Well, I was turning 12 when I first put my videos online. I put a couple of videos out, but I wasn’t trying to market them or push them in any way. When I actually started to hop onto Twitter quite a bit, and Facebook and YouTube and stuff, I think I was 13. Actually, I had my meeting with my record label on my 13th birthday. So that was when everything started happening. I have my album coming out this year, and it’s all happening in a very short amount of time. Obviously, I work very, very hard, and I think I’m a very self-motivated, dedicated guy. Like I said, I’m a perfectionist. I want to work as hard as I have to in order to reach that level where I want to be. I’ve been working for a couple of years now, and I’m excited, because a lot has happened without even having that debut album out.
A song like On My Mind, which has these massive synths — is that the sort of song you saw yourself singing before this whole thing took off, when it was just you and a guitar on YouTube?
When I was 10 or 11, I thought I was going to sing country music.
Like, American country? Nashville country?
One of my biggest inspirations when I was younger was Keith Urban. That’s what I thought I’d be doing. And on my 11th birthday, I had my first party — we had a bunch of strobe lights, and we were playing a bunch of hip-hop music that I don’t think my parents really allowed. And I started dancing for the first time, and I was having fun. I was gliding, doing all this crazy stuff. I’d never done it before. And my friends were like, “Dude, what’s going on? We’ve never seen this side of you.” It was crazy. That’s when I started getting into the Chris Browns, the Justin Timberlakes, the Michael Jacksons — all that side of the music industry. I was like, “That’s where I want to go now.”
Justin Timberlake, I’m totally into him. Even now, I think he will be always be my biggest inspiration, because he was my age when he was doing the Disney Channel, the Mickey Mouse Club stuff, and now he’s a very respected, very credible artist. I think he proved to the world that he was much more real. He wasn’t just another teen artist. And I think with this tour that I’m on right now, and this album I have coming out, I want to prove that what I’m doing is much more real than that.

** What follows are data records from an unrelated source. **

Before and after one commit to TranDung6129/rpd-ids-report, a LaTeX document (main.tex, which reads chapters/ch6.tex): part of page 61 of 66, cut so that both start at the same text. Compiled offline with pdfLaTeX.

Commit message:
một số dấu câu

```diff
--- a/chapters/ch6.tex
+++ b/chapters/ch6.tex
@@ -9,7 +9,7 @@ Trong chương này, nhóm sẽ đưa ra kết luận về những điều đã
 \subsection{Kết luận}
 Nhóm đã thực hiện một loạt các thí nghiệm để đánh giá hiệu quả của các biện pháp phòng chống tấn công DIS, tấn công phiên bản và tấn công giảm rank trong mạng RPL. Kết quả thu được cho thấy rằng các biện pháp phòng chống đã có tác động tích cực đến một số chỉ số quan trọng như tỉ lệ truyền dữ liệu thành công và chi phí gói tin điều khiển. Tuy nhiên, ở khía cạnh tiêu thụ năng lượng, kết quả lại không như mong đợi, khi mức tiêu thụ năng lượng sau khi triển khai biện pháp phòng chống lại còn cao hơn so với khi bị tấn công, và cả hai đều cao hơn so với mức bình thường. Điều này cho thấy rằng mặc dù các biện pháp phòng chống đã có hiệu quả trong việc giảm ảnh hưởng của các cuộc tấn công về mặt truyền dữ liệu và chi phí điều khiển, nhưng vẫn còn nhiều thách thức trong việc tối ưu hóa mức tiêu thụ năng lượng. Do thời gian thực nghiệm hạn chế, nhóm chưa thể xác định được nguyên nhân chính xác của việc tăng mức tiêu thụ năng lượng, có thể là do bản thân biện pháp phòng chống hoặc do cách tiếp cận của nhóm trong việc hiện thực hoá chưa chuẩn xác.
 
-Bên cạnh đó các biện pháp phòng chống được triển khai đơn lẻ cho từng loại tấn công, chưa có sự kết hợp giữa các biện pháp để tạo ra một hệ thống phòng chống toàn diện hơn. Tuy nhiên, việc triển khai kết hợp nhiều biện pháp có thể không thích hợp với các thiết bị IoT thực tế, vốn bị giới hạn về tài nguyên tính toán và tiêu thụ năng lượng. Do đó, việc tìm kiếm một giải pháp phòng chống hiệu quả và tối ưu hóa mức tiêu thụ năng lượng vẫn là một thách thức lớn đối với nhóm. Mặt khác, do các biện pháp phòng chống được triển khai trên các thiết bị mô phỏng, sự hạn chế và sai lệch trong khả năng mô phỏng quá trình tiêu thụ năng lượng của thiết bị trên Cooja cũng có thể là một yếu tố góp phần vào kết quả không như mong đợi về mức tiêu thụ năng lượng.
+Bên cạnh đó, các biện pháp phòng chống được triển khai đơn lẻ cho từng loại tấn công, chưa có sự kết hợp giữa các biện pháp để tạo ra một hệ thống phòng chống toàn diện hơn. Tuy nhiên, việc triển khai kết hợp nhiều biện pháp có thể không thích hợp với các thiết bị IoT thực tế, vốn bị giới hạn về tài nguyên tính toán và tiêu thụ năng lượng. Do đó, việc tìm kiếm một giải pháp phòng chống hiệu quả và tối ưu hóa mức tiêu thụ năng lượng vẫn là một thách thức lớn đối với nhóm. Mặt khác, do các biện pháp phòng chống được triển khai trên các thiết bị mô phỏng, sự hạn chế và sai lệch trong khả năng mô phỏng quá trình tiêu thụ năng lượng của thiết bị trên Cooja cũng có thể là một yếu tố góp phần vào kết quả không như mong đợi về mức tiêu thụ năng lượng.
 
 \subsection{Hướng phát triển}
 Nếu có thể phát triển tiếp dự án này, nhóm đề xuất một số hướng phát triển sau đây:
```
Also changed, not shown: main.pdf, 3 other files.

Do you ever see yourself wanting to strip down and go back to country singer-songwriterdom, or do you feel like that’s in the past for you?
Honestly, I really can’t predict what I’m going to be doing in the future. If you listen to my EP, there’s this song called Angel that is still pop, but it’s a singer-songwriter style of pop, like a Jason Mraz kind of thing. I wrote that song, and I think that style, a lot of that kind of music, will feature on my album. That’s the kind of stuff that I’d like to do as I grow up as well.
Do you ever get the urge to just shred out and go nuts on an electric guitar?
There’s one song that I’m working on right now that’s like a dance track, but I took the synths out and put electric guitar in, and I want to put an electric guitar solo in there. I want to do stuff that you don’t really hear too much in pop music. I know Lady Gaga recently did that saxophone solo on one of her tracks. I love experimenting and I love being a little unpredictable, while still keeping it all in a very nice balance, of being that mainstream sound.
In Australia, is your hometown a beach community?
Yeah, you could definitely call it that.
What do you do when you go to the beach? Do you surf, or wakeboard, or play volleyball or anything?
I surf. The beach is my life. It’s hard, because I really never get the time anymore to be able to go and chill at the beach. But that was my lifestyle growing up. I was a swimmer. also. I’d go to the beach a lot of mornings before school and surf at sunrise, and it was just an amazing chill, relaxed lifestyle. I’m still very much like that. I see a lot of people stressing out, and I’m a very chill, laid-back kind of guy. Obviously I get stressed out at times when things don’t go right — like I said, I’m a perfectionist, and I want to make sure everything I’m doing is the way that I envisioned it musically. But I think it’s important to keep a level head in this crazy, crazy world that I’m in at the moment.
-- Jay Cridlin, tbt*. Photo: Chris Baldwin